+++ THE INPUT

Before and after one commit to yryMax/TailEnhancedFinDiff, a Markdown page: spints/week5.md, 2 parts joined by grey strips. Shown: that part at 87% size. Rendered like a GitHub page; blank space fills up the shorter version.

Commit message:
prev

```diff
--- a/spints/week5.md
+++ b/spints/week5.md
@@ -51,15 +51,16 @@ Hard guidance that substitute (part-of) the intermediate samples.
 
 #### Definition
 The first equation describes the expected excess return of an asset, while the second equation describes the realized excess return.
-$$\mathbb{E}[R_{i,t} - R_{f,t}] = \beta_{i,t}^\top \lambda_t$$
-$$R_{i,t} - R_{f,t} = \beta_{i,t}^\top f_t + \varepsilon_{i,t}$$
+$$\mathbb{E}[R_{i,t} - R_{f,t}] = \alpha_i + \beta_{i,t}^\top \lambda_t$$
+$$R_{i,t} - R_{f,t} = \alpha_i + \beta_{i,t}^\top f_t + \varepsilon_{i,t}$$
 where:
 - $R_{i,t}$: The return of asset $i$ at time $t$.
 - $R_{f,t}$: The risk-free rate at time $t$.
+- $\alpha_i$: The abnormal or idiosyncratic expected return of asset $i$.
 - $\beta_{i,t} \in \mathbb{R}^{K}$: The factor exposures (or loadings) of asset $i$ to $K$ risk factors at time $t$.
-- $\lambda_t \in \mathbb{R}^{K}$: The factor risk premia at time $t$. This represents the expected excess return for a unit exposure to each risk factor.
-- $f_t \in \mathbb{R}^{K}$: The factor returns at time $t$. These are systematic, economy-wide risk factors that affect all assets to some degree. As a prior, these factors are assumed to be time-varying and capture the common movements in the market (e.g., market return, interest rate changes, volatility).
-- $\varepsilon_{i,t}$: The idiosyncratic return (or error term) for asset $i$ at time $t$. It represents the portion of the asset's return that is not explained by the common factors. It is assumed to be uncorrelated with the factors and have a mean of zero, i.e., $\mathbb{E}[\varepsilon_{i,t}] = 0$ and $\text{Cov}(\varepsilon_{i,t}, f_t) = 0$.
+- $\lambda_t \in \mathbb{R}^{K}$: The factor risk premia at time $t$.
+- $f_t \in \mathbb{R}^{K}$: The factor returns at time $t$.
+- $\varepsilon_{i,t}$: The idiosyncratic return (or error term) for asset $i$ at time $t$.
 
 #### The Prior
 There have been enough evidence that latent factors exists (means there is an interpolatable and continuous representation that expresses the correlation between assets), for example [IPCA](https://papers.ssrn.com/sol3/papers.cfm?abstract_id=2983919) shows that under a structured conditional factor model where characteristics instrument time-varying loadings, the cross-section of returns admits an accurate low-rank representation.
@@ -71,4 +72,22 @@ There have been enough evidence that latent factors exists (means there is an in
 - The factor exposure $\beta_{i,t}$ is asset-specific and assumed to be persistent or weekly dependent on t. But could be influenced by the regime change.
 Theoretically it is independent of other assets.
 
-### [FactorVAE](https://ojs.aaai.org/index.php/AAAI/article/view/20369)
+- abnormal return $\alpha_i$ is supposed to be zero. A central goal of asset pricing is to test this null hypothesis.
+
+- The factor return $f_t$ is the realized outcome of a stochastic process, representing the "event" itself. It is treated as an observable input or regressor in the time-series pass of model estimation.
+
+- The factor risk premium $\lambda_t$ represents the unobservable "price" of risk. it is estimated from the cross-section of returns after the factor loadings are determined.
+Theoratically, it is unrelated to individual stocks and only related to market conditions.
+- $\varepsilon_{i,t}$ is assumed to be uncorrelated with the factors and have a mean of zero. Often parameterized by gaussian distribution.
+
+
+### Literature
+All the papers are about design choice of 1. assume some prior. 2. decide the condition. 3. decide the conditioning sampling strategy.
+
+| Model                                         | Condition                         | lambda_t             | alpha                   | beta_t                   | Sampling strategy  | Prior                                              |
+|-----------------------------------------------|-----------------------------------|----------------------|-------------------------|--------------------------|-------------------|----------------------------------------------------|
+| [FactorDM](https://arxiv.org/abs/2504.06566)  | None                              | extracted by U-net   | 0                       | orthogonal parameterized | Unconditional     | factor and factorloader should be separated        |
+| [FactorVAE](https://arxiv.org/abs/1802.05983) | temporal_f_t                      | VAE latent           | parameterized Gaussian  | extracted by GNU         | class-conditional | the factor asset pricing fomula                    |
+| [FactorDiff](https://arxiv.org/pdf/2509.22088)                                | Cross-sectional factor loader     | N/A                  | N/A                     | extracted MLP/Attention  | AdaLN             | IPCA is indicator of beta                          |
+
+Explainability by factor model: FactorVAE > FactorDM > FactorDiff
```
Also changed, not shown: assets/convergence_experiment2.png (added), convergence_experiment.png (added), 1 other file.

++++++

• WHAT TO DO: Start to finish, copy the records above with no differences.

• ANSWER TO THE EXERCISE:
Before and after one commit to yryMax/TailEnhancedFinDiff, a Markdown page: spints/week5.md, 2 parts joined by grey strips. Shown: that part at 87% size. Rendered like a GitHub page; blank space fills up the shorter version.

Commit message:
prev

```diff
--- a/spints/week5.md
+++ b/spints/week5.md
@@ -51,15 +51,16 @@ Hard guidance that substitute (part-of) the intermediate samples.
 
 #### Definition
 The first equation describes the expected excess return of an asset, while the second equation describes the realized excess return.
-$$\mathbb{E}[R_{i,t} - R_{f,t}] = \beta_{i,t}^\top \lambda_t$$
-$$R_{i,t} - R_{f,t} = \beta_{i,t}^\top f_t + \varepsilon_{i,t}$$
+$$\mathbb{E}[R_{i,t} - R_{f,t}] = \alpha_i + \beta_{i,t}^\top \lambda_t$$
+$$R_{i,t} - R_{f,t} = \alpha_i + \beta_{i,t}^\top f_t + \varepsilon_{i,t}$$
 where:
 - $R_{i,t}$: The return of asset $i$ at time $t$.
 - $R_{f,t}$: The risk-free rate at time $t$.
+- $\alpha_i$: The abnormal or idiosyncratic expected return of asset $i$.
 - $\beta_{i,t} \in \mathbb{R}^{K}$: The factor exposures (or loadings) of asset $i$ to $K$ risk factors at time $t$.
-- $\lambda_t \in \mathbb{R}^{K}$: The factor risk premia at time $t$. This represents the expected excess return for a unit exposure to each risk factor.
-- $f_t \in \mathbb{R}^{K}$: The factor returns at time $t$. These are systematic, economy-wide risk factors that affect all assets to some degree. As a prior, these factors are assumed to be time-varying and capture the common movements in the market (e.g., market return, interest rate changes, volatility).
-- $\varepsilon_{i,t}$: The idiosyncratic return (or error term) for asset $i$ at time $t$. It represents the portion of the asset's return that is not explained by the common factors. It is assumed to be uncorrelated with the factors and have a mean of zero, i.e., $\mathbb{E}[\varepsilon_{i,t}] = 0$ and $\text{Cov}(\varepsilon_{i,t}, f_t) = 0$.
+- $\lambda_t \in \mathbb{R}^{K}$: The factor risk premia at time $t$.
+- $f_t \in \mathbb{R}^{K}$: The factor returns at time $t$.
+- $\varepsilon_{i,t}$: The idiosyncratic return (or error term) for asset $i$ at time $t$.
 
 #### The Prior
 There have been enough evidence that latent factors exists (means there is an interpolatable and continuous representation that expresses the correlation between assets), for example [IPCA](https://papers.ssrn.com/sol3/papers.cfm?abstract_id=2983919) shows that under a structured conditional factor model where characteristics instrument time-varying loadings, the cross-section of returns admits an accurate low-rank representation.
@@ -71,4 +72,22 @@ There have been enough evidence that latent factors exists (means there is an in
 - The factor exposure $\beta_{i,t}$ is asset-specific and assumed to be persistent or weekly dependent on t. But could be influenced by the regime change.
 Theoretically it is independent of other assets.
 
-### [FactorVAE](https://ojs.aaai.org/index.php/AAAI/article/view/20369)
+- abnormal return $\alpha_i$ is supposed to be zero. A central goal of asset pricing is to test this null hypothesis.
+
+- The factor return $f_t$ is the realized outcome of a stochastic process, representing the "event" itself. It is treated as an observable input or regressor in the time-series pass of model estimation.
+
+- The factor risk premium $\lambda_t$ represents the unobservable "price" of risk. it is estimated from the cross-section of returns after the factor loadings are determined.
+Theoratically, it is unrelated to individual stocks and only related to market conditions.
+- $\varepsilon_{i,t}$ is assumed to be uncorrelated with the factors and have a mean of zero. Often parameterized by gaussian distribution.
+
+
+### Literature
+All the papers are about design choice of 1. assume some prior. 2. decide the condition. 3. decide the conditioning sampling strategy.
+
+| Model                                         | Condition                         | lambda_t             | alpha                   | beta_t                   | Sampling strategy  | Prior                                              |
+|-----------------------------------------------|-----------------------------------|----------------------|-------------------------|--------------------------|-------------------|----------------------------------------------------|
+| [FactorDM](https://arxiv.org/abs/2504.06566)  | None                              | extracted by U-net   | 0                       | orthogonal parameterized | Unconditional     | factor and factorloader should be separated        |
+| [FactorVAE](https://arxiv.org/abs/1802.05983) | temporal_f_t                      | VAE latent           | parameterized Gaussian  | extracted by GNU         | class-conditional | the factor asset pricing fomula                    |
+| [FactorDiff](https://arxiv.org/pdf/2509.22088)                                | Cross-sectional factor loader     | N/A                  | N/A                     | extracted MLP/Attention  | AdaLN             | IPCA is indicator of beta                          |
+
+Explainability by factor model: FactorVAE > FactorDM > FactorDiff
```
Also changed, not shown: assets/convergence_experiment2.png (added), convergence_experiment.png (added), 1 other file.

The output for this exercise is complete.